[DATASET RECORDS — start]

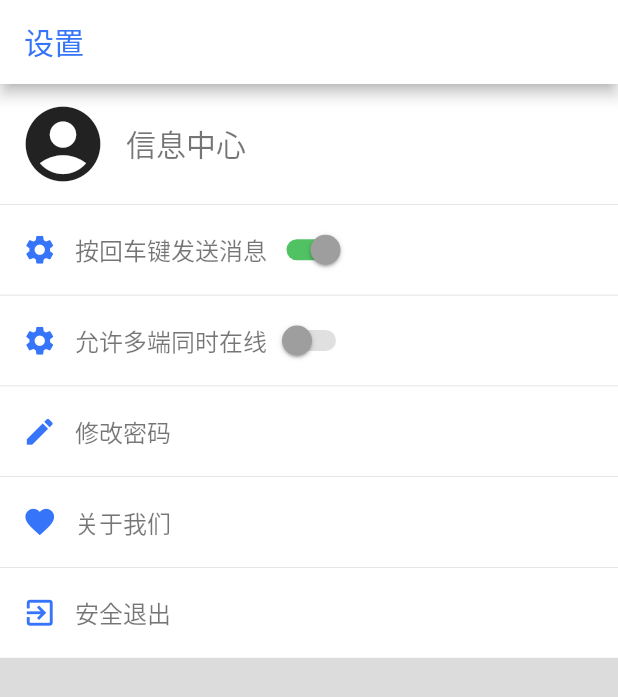
After one commit to Reteyery/dfchat, a Flutter app: the FragmentMineDart screen opened directly, on a phone screen of 412 x 824 dp. The commit adds this screen. Shown: the top 697 px of the screen. Run offline on Flutter 3.47's test engine with Material 2 defaults, Android fonts, the phone set to English and light mode, and no system bars; our stand-ins replace google_fonts.

Commit message:
Add FragmentMineDart

```diff
--- a/lib/navi/home.dart
+++ b/lib/navi/home.dart
@@ -1,5 +1,7 @@
 import 'package:dfchat/navi/mine.dart';
 import 'package:dfchat/util/const.dart';
+import 'package:dfchat/widget/fragmentMine.dart';
+import 'package:dfchat/widget/fragmentMusic.dart';
 import 'package:dfchat/widget/fragmentWidget.dart';
 import 'package:flutter/material.dart';
 import 'package:flutter/widgets.dart';
@@ -18,10 +20,10 @@ class HomeDart extends StatefulWidget {
 class _MyHomePageState extends State<HomeDart> {
   int _currentIndex = 0;
   final List<Widget> _children = [
-    FragmentWidget(Colors.white),
+    FragmentWidget(Const.C_MAIN),
     FragmentWidget(Const.C_GREEN),
     FragmentWidget(Colors.deepOrange),
-    FragmentWidget(Colors.pink),
+    FragmentMineDart(),
   ];
 
   @override
--- /dev/null
+++ b/lib/widget/fragmentMine.dart
@@ -0,0 +1,186 @@
+import 'package:dfchat/util/const.dart';
+import 'package:flutter/material.dart';
+
+class FragmentMineDart extends StatefulWidget{
+
+  @override
+  _MineState createState() => _MineState();
+
+}
+
+class _MineState extends State<FragmentMineDart>{
+  @override
+  Widget build(BuildContext context) {
+    return Scaffold(
+      appBar: AppBar(
+        automaticallyImplyLeading: false, //隐藏返回按钮
+        title: Text("设置",
+          style: TextStyle(
+            color: Const.C_MAIN,
+//            fontWeight: FontWeight.bold,
+          ),),
+        backgroundColor: Colors.white,
+      ),
+      body: Container(
+        height: MediaQuery
+            .of(context)
+            .size
+            .height,
+        width: MediaQuery
+            .of(context)
+            .size
+            .width,
+        color: Colors.black12,
+        child: Column(
+          children: <Widget>[
+            new Container(
+              height: 80,
+              color: Colors.white,
+              padding: EdgeInsets.only(left: 12),
+              child: new Row(
+                children: <Widget>[
+                  new Icon(Icons.account_circle,
+                    size: 60,
+                  ),
+                  Padding(padding: EdgeInsets.only(left: 12)),
+                  new Text("信息中心",
+                    style: TextStyle(
+                      fontSize: 20,
+                      color: Colors.black54,
+                    ),)
+                ],
+              ),
+            ),
+            new Container(
+                height: 60,
+                width: MediaQuery
+                    .of(context)
+                    .size
+                    .width,
+                color: Colors.white,
+                margin: EdgeInsets.only(top: 0.5),
+                padding: EdgeInsets.only(left: 15),
+                alignment: Alignment.centerLeft,
+                child: new Row(
+                  children: <Widget>[
+                    new Icon(Icons.settings, size: 23, color: Const.C_MAIN),
+                    Padding(padding: EdgeInsets.only(left: 12)),
+                    new Text("按回车键发送消息",
+                      textAlign: TextAlign.start,
+                      style: TextStyle(
+                        fontSize: 16,
+                        color: Colors.black54,
+                      ),),
+                    new Switch(value: true,
+                        onChanged: null,
+                        inactiveThumbColor: Colors.grey,
+                        activeColor: Const.C_MAIN,
+                        activeTrackColor: Const.C_GREEN
+                    )
+                  ],
+                )
+            ),
+            new Container(
+                height: 60,
+                width: MediaQuery
+                    .of(context)
+                    .size
+                    .width,
+                color: Colors.white,
+                margin: EdgeInsets.only(top: 0.5),
+                padding: EdgeInsets.only(left: 15),
+                alignment: Alignment.centerLeft,
+                child: new Row(
+                  children: <Widget>[
+                    new Icon(Icons.settings, size: 23, color: Const.C_MAIN),
+                    Padding(padding: EdgeInsets.only(left: 12)),
+                    new Text("允许多端同时在线",
+                      textAlign: TextAlign.start,
+                      style: TextStyle(
+                        fontSize: 16,
+                        color: Colors.black54,
+                      ),),
+                    new Switch(value: false,
+                        onChanged: null,
+                        inactiveThumbColor: Colors.grey,
+                        activeColor: Const.C_MAIN,
+                        activeTrackColor: Const.C_GREEN
+                    )
+                  ],
+                )
+            ),
+            new Container(
+                height: 60,
+                width: MediaQuery
+                    .of(context)
+                    .size
+                    .width,
+                color: Colors.white,
+                margin: EdgeInsets.only(top: 0.5),
+                padding: EdgeInsets.only(left: 15),
+                alignment: Alignment.centerLeft,
+                child: new Row(
+                  children: <Widget>[
+                    new Icon(Icons.mode_edit, size: 23, color: Const.C_MAIN),
+                    Padding(padding: EdgeInsets.only(left: 12)),
+                    new Text("修改密码",
+                      textAlign: TextAlign.start,
+                      style: TextStyle(
+                        fontSize: 16,
+                        color: Colors.black54,
+                      ),),
+                  ],
+                )
+            ),
+            new Container(
+                height: 60,
+                width: MediaQuery
+                    .of(context)
+                    .size
+                    .width,
+                color: Colors.white,
+                margin: EdgeInsets.only(top: 0.5),
+                padding: EdgeInsets.only(left: 15),
+                alignment: Alignment.centerLeft,
+                child: new Row(
+                  children: <Widget>[
+                    new Icon(Icons.favorite, size: 23, color: Const.C_MAIN),
+                    Padding(padding: EdgeInsets.only(left: 12)),
+                    new Text("关于我们",
+                      textAlign: TextAlign.start,
+                      style: TextStyle(
+                        fontSize: 16,
+                        color: Colors.black54,
+                      ),),
+                  ],
+                )
+            ),
+            new Container(
+                height: 60,
+                width: MediaQuery
+                    .of(context)
+                    .size
+                    .width,
+                color: Colors.white,
+                margin: EdgeInsets.only(top: 0.5),
+                padding: EdgeInsets.only(left: 15),
+                alignment: Alignment.centerLeft,
+                child: new Row(
+                  children: <Widget>[
+                    new Icon(Icons.exit_to_app, size: 23, color: Const.C_MAIN),
+                    Padding(padding: EdgeInsets.only(left: 12)),
+                    new Text("安全退出",
+                      textAlign: TextAlign.start,
+                      style: TextStyle(
+                        fontSize: 16,
+                        color: Colors.black54,
+                      ),),
+                  ],
+                )
+            ),
+          ],
+        ),
+      ),
+    );
+  }
+}
--- /dev/null
+++ b/lib/widget/fragmentMusic.dart
@@ -0,0 +1,15 @@
+import 'package:flutter/material.dart';
+
+class FragmentMsgDart extends StatefulWidget{
+
+  @override
+  _MsgState createState() => _MsgState();
+}
+
+class _MsgState extends State<FragmentMsgDart>{
+  @override
+  Widget build(BuildContext context) {
+    return null;
+  }
+
+}
```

[DATASET RECORDS — finish]

EXERCISE OBJECTIVE —
How many of the lines above contain the string "import"? Give the count alone.

TASK OUTPUT —
10